The Bangladeshi farmer at the center of a controversy on GMOs has spoken out to clarify his recent experience of growing Bt brinjal, the pest-resistant eggplant which is under the international media spotlight as the world's first genetically-modified food crop being grown in a developing country.
Mohammad Hafizur Rahman, a farmer resident in Tangail district north of the Bangladeshi capital Dhaka, gave an gave an on-camera interview to the BBC's Panorama programme in May 2015. In the interview he related that the new Bt brinjal crop was successfully controlling the fruit and shoot borer, a serious caterpillar pest found throughout Asia against which farmers previously had to spray toxic pesticides sometimes as much as twice a week.
Rahman told the BBC that after adopting Bt brinjal he had been able to dramatically reduce his pesticide use, and was both saving money and seeing improved health outcomes as a result. The same farmer was also featured in a New York Times article highlighting the same issues of pesticide use reductions and improved yield and livelihood.
However, after the BBC documentary was aired, anti-GMO campaigners immediately claimed that both the BBC report and the New York Times article were fabrications, and Rahman's crop had in fact failed. These claims were buttressed by reports from a United News of Bangladesh (UNB) journalist who said he had visited Rahman's Bt brinjal fields and found "a significant number of plants dead".
The same UNB reporter had previously published a story claiming that numerous Bt brinjal farmers throughout the country had also suffered failed crops. This report was however challenged by the director-general of the Bangladesh Agricultural Research Institute, Dr. Md. Rafiqul Islam Mondal, who told media that "the performance of Bt brinjal was better than non-Bt in all districts".
These competing narratives have led to confusion internationally about the reality of Bt brinjal in Bangladesh. In order to definitively establish the truth at least about Rahman's personal experience of growing Bt brinjal, Alliance for Science staffers visited him a second time in April 2016. The interview was filmed and can be viewed in full below (with English language translation in captions).
Rahman was unambiguous about the success of his Bt brinjal crop, and rejected claims of failure. "In the last 10 years, the amount of yield I received last year, I never received such yield all my life and neither did my neighbors,” he said. “That is why my neighbors are inspired and me, too."

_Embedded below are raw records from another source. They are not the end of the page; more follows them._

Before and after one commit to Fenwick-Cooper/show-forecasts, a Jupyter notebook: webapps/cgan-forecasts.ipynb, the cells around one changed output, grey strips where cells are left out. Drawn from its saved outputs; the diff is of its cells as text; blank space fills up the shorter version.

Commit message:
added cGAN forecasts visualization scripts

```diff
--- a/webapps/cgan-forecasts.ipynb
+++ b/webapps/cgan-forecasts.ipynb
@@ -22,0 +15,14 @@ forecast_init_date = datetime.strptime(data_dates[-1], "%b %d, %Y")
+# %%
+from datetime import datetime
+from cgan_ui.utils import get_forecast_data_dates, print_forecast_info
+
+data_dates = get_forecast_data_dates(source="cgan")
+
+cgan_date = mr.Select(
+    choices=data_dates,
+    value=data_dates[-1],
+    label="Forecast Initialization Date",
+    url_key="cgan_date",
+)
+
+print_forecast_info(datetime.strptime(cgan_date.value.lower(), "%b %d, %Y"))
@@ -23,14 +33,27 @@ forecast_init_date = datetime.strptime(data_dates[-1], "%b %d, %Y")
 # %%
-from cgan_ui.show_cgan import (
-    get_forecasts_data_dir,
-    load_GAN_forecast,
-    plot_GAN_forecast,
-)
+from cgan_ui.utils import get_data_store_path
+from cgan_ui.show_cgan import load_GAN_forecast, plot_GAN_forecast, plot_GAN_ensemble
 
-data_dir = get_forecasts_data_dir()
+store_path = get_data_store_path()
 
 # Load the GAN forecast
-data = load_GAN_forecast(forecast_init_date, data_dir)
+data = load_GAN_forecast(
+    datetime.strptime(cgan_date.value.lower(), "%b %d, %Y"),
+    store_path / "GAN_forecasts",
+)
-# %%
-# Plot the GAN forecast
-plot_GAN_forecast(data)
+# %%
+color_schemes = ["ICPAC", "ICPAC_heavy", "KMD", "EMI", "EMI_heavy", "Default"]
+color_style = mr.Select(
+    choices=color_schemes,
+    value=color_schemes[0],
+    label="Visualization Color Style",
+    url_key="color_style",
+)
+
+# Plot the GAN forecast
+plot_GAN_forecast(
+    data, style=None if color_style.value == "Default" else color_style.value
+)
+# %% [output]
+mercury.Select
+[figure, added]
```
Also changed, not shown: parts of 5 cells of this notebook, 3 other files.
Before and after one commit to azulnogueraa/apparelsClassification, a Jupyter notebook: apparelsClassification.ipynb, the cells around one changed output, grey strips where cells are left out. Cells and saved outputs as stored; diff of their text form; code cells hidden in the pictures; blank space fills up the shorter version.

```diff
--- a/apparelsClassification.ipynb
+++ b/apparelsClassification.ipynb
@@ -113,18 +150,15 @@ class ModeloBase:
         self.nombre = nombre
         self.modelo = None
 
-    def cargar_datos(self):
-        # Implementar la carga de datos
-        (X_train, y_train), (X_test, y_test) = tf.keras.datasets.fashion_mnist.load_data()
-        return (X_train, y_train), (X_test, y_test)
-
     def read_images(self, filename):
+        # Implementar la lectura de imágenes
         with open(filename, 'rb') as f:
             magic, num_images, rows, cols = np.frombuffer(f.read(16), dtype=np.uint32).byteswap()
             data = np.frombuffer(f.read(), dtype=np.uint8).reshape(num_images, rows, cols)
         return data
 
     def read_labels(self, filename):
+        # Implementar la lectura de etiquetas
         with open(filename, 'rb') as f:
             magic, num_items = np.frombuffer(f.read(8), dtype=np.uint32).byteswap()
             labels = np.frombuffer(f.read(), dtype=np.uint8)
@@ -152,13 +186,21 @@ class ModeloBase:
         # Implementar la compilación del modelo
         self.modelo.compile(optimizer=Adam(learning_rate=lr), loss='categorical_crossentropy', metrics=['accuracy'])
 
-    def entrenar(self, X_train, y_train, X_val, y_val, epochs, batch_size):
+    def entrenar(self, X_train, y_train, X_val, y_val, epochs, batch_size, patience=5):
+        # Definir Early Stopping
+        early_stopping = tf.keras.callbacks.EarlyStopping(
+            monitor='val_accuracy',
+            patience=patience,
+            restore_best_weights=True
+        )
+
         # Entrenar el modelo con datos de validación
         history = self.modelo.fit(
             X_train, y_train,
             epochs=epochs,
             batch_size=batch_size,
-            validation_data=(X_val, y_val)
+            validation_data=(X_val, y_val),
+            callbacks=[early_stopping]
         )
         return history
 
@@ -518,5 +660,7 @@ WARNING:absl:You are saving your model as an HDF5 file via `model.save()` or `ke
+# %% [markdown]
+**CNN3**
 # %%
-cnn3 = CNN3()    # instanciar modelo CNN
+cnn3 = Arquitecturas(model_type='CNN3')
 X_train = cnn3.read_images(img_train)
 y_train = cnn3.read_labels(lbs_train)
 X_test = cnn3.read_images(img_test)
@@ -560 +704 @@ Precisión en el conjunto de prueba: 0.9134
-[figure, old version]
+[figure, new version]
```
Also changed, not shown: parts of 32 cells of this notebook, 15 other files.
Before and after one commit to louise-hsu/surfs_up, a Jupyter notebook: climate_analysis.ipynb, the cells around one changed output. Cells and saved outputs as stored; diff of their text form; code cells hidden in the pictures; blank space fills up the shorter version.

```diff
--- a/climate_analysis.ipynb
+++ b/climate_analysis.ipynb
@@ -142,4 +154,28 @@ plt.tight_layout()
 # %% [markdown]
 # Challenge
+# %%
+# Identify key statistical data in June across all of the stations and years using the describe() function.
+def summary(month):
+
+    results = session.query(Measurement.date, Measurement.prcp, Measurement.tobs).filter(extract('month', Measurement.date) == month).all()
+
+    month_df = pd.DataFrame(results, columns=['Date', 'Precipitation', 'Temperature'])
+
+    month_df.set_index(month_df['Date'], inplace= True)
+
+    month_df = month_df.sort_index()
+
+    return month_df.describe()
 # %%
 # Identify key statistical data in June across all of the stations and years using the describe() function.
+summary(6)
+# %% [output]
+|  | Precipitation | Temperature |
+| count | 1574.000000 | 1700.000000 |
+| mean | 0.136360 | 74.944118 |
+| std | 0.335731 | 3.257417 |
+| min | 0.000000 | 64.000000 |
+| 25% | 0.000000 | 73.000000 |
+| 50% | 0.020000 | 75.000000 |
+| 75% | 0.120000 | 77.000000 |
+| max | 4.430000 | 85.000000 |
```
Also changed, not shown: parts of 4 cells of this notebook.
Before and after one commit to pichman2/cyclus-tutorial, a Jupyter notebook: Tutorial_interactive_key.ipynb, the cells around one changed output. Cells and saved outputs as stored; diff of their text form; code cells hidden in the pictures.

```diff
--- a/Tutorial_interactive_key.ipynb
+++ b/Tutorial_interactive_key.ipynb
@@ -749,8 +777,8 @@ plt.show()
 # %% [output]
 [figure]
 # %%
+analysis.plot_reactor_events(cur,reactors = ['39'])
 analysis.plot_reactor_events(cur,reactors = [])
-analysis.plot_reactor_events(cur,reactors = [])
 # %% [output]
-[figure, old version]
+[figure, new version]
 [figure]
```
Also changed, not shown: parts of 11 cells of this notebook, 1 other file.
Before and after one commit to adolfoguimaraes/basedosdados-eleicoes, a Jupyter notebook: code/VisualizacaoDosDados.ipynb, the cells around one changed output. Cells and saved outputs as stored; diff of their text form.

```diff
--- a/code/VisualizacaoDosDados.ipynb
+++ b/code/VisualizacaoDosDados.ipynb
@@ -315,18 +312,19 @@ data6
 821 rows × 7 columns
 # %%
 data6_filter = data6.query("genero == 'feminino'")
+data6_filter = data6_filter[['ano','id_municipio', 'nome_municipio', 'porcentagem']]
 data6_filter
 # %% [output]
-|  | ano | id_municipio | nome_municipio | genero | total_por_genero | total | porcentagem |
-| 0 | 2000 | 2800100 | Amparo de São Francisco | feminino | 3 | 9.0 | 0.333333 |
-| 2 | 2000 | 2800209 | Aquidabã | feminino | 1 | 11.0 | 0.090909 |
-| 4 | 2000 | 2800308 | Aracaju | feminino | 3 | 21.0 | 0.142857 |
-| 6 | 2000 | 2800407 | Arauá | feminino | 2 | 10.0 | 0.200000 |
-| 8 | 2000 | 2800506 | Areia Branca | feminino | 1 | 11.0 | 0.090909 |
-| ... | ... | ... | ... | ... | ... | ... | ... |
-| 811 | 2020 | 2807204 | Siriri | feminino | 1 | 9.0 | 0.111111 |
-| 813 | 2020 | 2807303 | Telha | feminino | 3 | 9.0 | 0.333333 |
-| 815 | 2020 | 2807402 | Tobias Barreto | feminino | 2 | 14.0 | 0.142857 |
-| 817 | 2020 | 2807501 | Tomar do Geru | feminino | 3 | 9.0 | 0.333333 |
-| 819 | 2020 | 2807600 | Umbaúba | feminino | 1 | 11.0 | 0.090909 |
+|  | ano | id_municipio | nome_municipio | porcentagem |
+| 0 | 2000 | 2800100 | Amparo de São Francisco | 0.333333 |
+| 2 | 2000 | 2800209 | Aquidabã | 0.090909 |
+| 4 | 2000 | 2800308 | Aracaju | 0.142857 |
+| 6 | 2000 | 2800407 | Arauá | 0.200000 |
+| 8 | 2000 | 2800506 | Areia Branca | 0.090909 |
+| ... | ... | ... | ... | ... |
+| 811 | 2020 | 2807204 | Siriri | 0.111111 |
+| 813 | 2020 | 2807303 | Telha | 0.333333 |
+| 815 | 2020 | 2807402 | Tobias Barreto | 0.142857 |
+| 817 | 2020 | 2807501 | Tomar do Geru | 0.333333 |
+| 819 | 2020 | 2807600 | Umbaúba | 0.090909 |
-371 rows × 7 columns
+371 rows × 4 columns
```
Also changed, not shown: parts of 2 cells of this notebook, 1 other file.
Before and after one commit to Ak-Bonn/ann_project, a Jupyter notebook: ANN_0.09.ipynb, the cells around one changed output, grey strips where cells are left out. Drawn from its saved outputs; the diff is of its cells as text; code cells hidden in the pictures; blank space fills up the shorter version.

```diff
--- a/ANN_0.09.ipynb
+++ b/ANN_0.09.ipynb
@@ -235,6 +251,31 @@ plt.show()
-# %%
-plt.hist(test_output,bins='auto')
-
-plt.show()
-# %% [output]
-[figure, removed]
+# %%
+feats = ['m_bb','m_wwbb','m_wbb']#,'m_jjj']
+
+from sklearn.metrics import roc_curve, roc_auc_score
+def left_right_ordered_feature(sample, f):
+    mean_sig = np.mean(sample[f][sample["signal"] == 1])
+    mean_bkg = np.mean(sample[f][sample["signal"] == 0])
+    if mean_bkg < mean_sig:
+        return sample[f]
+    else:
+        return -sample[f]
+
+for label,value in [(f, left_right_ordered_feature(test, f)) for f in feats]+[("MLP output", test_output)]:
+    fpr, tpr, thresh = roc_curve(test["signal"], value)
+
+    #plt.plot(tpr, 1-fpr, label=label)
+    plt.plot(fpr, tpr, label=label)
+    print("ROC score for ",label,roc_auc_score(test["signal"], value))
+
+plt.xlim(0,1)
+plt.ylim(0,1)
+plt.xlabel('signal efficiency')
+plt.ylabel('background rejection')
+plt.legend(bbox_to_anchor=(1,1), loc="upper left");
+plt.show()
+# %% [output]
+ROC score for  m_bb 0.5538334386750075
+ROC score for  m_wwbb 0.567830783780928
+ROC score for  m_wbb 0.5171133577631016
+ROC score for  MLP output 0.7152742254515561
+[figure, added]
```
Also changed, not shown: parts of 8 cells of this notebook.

Rahman also revealed that the UNB reporter had shared anti-GMO materials with him in an attempt to persuade him to become critical of the technology, a serious breach of journalistic ethics.
He also denied having told the UNB reporter that he was dissatisfied with the performance of his Bt brinjal crop. "I did not say this. When the plant comes to the end of its life, it dies. My Bt brinjal plants died when they were finished fruiting. Everything comes to an end, doesn’t it? Will the brinjal plants stay throughout the year? That’s not possible."
Rahman was insistent that the UNB reporter had simply not understood that his crop had already been repeatedly harvested and had reached the end of its season. "When he [the UNB reporter] visited me, those plants had started to die. The plants had no brinjals on them, I had already started to harvest Dhundul (Sponge Gourd) in that field. So, I told him my harvesting of brinjal is finished already."
The farmer also recounted being visited by anti-GMO activists from "several offices, to tell me adverse things about Bt brinjal. They gave me a book and told me that, 'Look brother, Bt brinjal has various problems'. They also told me not to eat this brinjal. They said if insects don’t eat this, it must not be a good thing for humans to eat. With my practical mind to counter them, I asked them that people take medicines for worms, the worms die, why don’t people die? They were not able to answer my question."
This episode underscores the importance of amplifying farmers’ voices and placing them at the forefront of the debate about food and agriculture in developing countries. This is the fundamental motivation behind the Alliance for Science mission.
As the Alliance for Science staffers discovered, the best way to do this is by letting farmers like Rahman speak for themselves, so they can share their perspectives with a global audience without fear of distortion and false reporting.
To view the full commentary by Hafizur Rahman, watch the Alliance’s 2015 and 2016 full uncut video interviews below with him in the brinjal fields of Bangladesh.